## WORK ORDER
Print out the full listing exactly as it reads.

## EXERCISE INPUTS
================================
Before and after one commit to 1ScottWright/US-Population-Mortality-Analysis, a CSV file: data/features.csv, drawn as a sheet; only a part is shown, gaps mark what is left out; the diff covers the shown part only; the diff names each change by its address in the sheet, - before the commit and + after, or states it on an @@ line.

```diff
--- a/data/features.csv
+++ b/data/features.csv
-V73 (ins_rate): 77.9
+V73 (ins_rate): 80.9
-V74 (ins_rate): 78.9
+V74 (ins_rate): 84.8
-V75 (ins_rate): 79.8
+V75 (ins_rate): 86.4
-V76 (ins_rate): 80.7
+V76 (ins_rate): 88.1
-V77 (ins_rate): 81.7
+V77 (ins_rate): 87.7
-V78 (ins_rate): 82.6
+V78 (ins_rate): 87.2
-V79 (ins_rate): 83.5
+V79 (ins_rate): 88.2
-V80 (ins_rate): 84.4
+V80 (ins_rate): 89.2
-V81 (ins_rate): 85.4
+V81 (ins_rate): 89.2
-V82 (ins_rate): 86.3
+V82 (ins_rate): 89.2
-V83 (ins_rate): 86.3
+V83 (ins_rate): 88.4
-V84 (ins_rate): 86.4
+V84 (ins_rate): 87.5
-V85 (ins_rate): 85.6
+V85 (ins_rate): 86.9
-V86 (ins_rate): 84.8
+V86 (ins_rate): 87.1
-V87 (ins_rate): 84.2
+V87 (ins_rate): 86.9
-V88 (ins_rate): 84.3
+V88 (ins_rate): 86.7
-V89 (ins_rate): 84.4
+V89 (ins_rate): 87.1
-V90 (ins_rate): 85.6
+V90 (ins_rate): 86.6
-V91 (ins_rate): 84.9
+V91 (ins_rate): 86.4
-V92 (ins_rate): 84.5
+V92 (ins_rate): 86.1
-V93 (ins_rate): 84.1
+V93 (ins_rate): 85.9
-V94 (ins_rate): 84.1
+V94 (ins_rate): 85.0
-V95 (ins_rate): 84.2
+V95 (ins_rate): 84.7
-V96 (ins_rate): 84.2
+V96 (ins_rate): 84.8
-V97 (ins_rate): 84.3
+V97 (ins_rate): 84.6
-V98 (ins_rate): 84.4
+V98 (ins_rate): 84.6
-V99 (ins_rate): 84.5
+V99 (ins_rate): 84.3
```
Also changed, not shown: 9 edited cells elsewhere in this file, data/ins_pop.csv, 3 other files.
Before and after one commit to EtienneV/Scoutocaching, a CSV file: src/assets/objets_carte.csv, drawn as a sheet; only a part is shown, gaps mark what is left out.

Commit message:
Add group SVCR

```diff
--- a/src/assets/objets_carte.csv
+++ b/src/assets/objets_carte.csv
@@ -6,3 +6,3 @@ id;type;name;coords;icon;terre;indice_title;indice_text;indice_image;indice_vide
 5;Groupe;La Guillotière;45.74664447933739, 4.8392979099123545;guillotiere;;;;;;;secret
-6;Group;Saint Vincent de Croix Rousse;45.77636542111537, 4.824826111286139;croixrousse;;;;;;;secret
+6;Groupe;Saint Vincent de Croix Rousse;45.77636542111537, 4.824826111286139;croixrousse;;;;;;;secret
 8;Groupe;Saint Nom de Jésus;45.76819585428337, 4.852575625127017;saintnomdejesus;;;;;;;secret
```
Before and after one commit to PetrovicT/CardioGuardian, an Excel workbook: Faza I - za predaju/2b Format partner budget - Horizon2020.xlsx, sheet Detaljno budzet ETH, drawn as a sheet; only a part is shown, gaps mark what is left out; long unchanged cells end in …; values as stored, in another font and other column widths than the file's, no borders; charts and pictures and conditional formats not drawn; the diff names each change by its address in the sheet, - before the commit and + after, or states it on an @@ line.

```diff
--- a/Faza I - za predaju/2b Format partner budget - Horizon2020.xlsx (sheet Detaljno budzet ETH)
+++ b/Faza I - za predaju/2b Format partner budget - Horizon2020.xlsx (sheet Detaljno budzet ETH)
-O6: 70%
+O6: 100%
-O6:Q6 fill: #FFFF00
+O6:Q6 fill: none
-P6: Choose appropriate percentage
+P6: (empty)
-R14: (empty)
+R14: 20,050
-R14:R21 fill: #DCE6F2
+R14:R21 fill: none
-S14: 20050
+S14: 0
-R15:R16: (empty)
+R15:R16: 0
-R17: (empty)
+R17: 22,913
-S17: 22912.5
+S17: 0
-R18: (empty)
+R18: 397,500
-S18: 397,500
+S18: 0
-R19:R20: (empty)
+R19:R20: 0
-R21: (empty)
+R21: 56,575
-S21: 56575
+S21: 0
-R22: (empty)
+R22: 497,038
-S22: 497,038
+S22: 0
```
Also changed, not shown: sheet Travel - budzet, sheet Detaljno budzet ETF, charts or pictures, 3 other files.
================================
## WRITTEN ANSWER
Before and after one commit to 1ScottWright/US-Population-Mortality-Analysis, a CSV file: data/features.csv, drawn as a sheet; only a part is shown, gaps mark what is left out; the diff covers the shown part only; the diff names each change by its address in the sheet, - before the commit and + after, or states it on an @@ line.

```diff
--- a/data/features.csv
+++ b/data/features.csv
-V73 (ins_rate): 77.9
+V73 (ins_rate): 80.9
-V74 (ins_rate): 78.9
+V74 (ins_rate): 84.8
-V75 (ins_rate): 79.8
+V75 (ins_rate): 86.4
-V76 (ins_rate): 80.7
+V76 (ins_rate): 88.1
-V77 (ins_rate): 81.7
+V77 (ins_rate): 87.7
-V78 (ins_rate): 82.6
+V78 (ins_rate): 87.2
-V79 (ins_rate): 83.5
+V79 (ins_rate): 88.2
-V80 (ins_rate): 84.4
+V80 (ins_rate): 89.2
-V81 (ins_rate): 85.4
+V81 (ins_rate): 89.2
-V82 (ins_rate): 86.3
+V82 (ins_rate): 89.2
-V83 (ins_rate): 86.3
+V83 (ins_rate): 88.4
-V84 (ins_rate): 86.4
+V84 (ins_rate): 87.5
-V85 (ins_rate): 85.6
+V85 (ins_rate): 86.9
-V86 (ins_rate): 84.8
+V86 (ins_rate): 87.1
-V87 (ins_rate): 84.2
+V87 (ins_rate): 86.9
-V88 (ins_rate): 84.3
+V88 (ins_rate): 86.7
-V89 (ins_rate): 84.4
+V89 (ins_rate): 87.1
-V90 (ins_rate): 85.6
+V90 (ins_rate): 86.6
-V91 (ins_rate): 84.9
+V91 (ins_rate): 86.4
-V92 (ins_rate): 84.5
+V92 (ins_rate): 86.1
-V93 (ins_rate): 84.1
+V93 (ins_rate): 85.9
-V94 (ins_rate): 84.1
+V94 (ins_rate): 85.0
-V95 (ins_rate): 84.2
+V95 (ins_rate): 84.7
-V96 (ins_rate): 84.2
+V96 (ins_rate): 84.8
-V97 (ins_rate): 84.3
+V97 (ins_rate): 84.6
-V98 (ins_rate): 84.4
+V98 (ins_rate): 84.6
-V99 (ins_rate): 84.5
+V99 (ins_rate): 84.3
```
Also changed, not shown: 9 edited cells elsewhere in this file, data/ins_pop.csv, 3 other files.
Before and after one commit to EtienneV/Scoutocaching, a CSV file: src/assets/objets_carte.csv, drawn as a sheet; only a part is shown, gaps mark what is left out.

Commit message:
Add group SVCR

```diff
--- a/src/assets/objets_carte.csv
+++ b/src/assets/objets_carte.csv
@@ -6,3 +6,3 @@ id;type;name;coords;icon;terre;indice_title;indice_text;indice_image;indice_vide
 5;Groupe;La Guillotière;45.74664447933739, 4.8392979099123545;guillotiere;;;;;;;secret
-6;Group;Saint Vincent de Croix Rousse;45.77636542111537, 4.824826111286139;croixrousse;;;;;;;secret
+6;Groupe;Saint Vincent de Croix Rousse;45.77636542111537, 4.824826111286139;croixrousse;;;;;;;secret
 8;Groupe;Saint Nom de Jésus;45.76819585428337, 4.852575625127017;saintnomdejesus;;;;;;;secret
```
Before and after one commit to PetrovicT/CardioGuardian, an Excel workbook: Faza I - za predaju/2b Format partner budget - Horizon2020.xlsx, sheet Detaljno budzet ETH, drawn as a sheet; only a part is shown, gaps mark what is left out; long unchanged cells end in …; values as stored, in another font and other column widths than the file's, no borders; charts and pictures and conditional formats not drawn; the diff names each change by its address in the sheet, - before the commit and + after, or states it on an @@ line.

```diff
--- a/Faza I - za predaju/2b Format partner budget - Horizon2020.xlsx (sheet Detaljno budzet ETH)
+++ b/Faza I - za predaju/2b Format partner budget - Horizon2020.xlsx (sheet Detaljno budzet ETH)
-O6: 70%
+O6: 100%
-O6:Q6 fill: #FFFF00
+O6:Q6 fill: none
-P6: Choose appropriate percentage
+P6: (empty)
-R14: (empty)
+R14: 20,050
-R14:R21 fill: #DCE6F2
+R14:R21 fill: none
-S14: 20050
+S14: 0
-R15:R16: (empty)
+R15:R16: 0
-R17: (empty)
+R17: 22,913
-S17: 22912.5
+S17: 0
-R18: (empty)
+R18: 397,500
-S18: 397,500
+S18: 0
-R19:R20: (empty)
+R19:R20: 0
-R21: (empty)
+R21: 56,575
-S21: 56575
+S21: 0
-R22: (empty)
+R22: 497,038
-S22: 497,038
+S22: 0
```
Also changed, not shown: sheet Travel - budzet, sheet Detaljno budzet ETF, charts or pictures, 3 other files.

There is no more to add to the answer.